- BRIEF
Without including any pictures, please copy every entry below exactly.

- EXERCISE MATERIALS
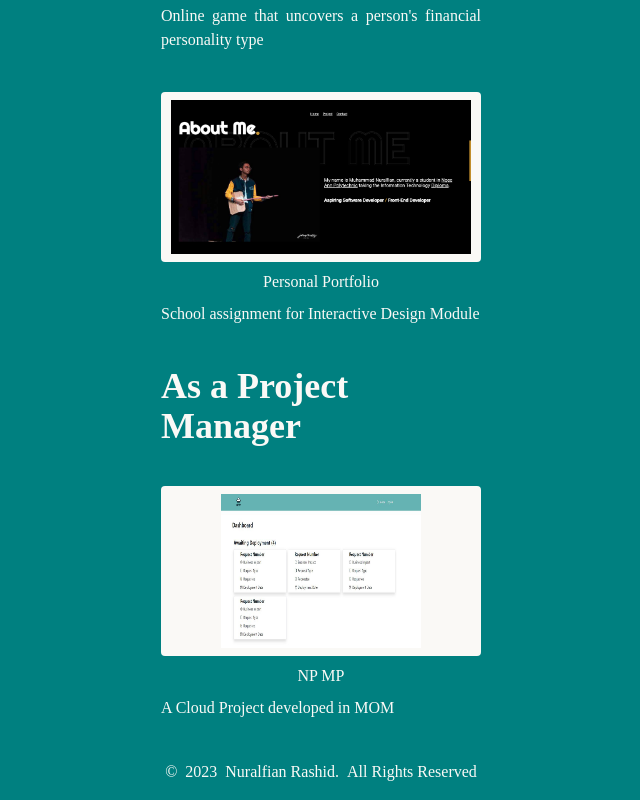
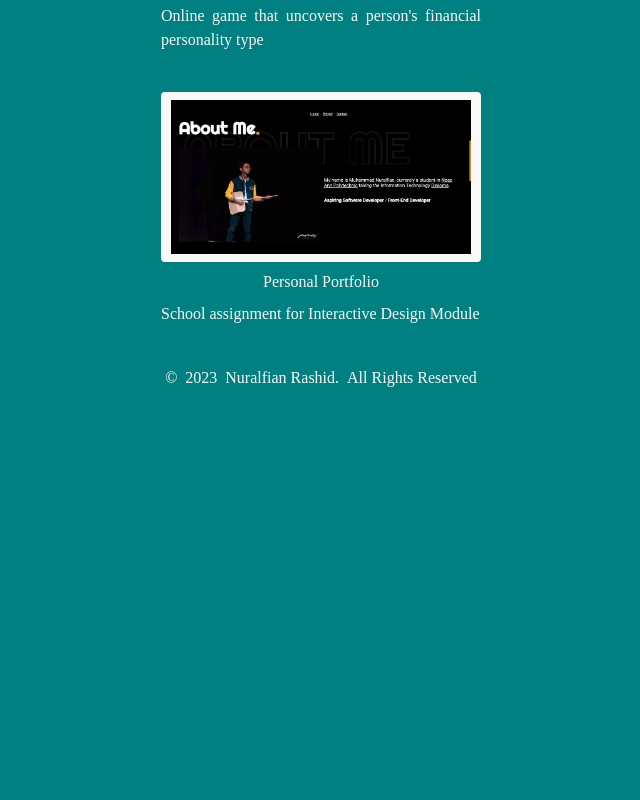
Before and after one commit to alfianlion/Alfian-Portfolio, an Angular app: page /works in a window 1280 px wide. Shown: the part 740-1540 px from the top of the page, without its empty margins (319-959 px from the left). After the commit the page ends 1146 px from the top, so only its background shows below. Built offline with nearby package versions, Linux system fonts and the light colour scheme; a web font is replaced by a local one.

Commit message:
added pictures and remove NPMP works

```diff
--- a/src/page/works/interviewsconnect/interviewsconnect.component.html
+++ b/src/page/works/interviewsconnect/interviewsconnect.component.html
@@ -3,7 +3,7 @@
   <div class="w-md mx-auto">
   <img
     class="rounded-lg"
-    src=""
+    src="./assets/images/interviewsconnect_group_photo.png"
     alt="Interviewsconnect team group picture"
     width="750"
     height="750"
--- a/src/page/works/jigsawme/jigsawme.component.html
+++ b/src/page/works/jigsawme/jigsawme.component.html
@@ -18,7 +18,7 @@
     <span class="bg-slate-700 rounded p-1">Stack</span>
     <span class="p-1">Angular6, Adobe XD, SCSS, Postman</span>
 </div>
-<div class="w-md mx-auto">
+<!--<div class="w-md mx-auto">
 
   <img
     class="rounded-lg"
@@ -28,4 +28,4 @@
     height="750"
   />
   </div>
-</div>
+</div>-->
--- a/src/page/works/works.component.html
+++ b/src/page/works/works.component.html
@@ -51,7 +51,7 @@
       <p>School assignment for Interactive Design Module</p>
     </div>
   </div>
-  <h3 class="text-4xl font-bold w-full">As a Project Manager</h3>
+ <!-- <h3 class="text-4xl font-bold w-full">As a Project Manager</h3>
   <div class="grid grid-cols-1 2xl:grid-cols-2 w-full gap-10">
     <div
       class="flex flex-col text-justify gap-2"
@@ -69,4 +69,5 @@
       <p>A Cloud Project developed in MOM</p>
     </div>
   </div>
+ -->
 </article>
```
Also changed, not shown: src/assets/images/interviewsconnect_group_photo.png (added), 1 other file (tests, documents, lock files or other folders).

- RESPONSE FOR THIS EXERCISE
Before and after one commit to alfianlion/Alfian-Portfolio, an Angular app: page /works in a window 1280 px wide. Shown: the part 740-1540 px from the top of the page, without its empty margins (319-959 px from the left). After the commit the page ends 1146 px from the top, so only its background shows below. Built offline with nearby package versions, Linux system fonts and the light colour scheme; a web font is replaced by a local one.

Commit message:
added pictures and remove NPMP works

```diff
--- a/src/page/works/interviewsconnect/interviewsconnect.component.html
+++ b/src/page/works/interviewsconnect/interviewsconnect.component.html
@@ -3,7 +3,7 @@
   <div class="w-md mx-auto">
   <img
     class="rounded-lg"
-    src=""
+    src="./assets/images/interviewsconnect_group_photo.png"
     alt="Interviewsconnect team group picture"
     width="750"
     height="750"
--- a/src/page/works/jigsawme/jigsawme.component.html
+++ b/src/page/works/jigsawme/jigsawme.component.html
@@ -18,7 +18,7 @@
     <span class="bg-slate-700 rounded p-1">Stack</span>
     <span class="p-1">Angular6, Adobe XD, SCSS, Postman</span>
 </div>
-<div class="w-md mx-auto">
+<!--<div class="w-md mx-auto">
 
   <img
     class="rounded-lg"
@@ -28,4 +28,4 @@
     height="750"
   />
   </div>
-</div>
+</div>-->
--- a/src/page/works/works.component.html
+++ b/src/page/works/works.component.html
@@ -51,7 +51,7 @@
       <p>School assignment for Interactive Design Module</p>
     </div>
   </div>
-  <h3 class="text-4xl font-bold w-full">As a Project Manager</h3>
+ <!-- <h3 class="text-4xl font-bold w-full">As a Project Manager</h3>
   <div class="grid grid-cols-1 2xl:grid-cols-2 w-full gap-10">
     <div
       class="flex flex-col text-justify gap-2"
@@ -69,4 +69,5 @@
       <p>A Cloud Project developed in MOM</p>
     </div>
   </div>
+ -->
 </article>
```
Also changed, not shown: src/assets/images/interviewsconnect_group_photo.png (added), 1 other file (tests, documents, lock files or other folders).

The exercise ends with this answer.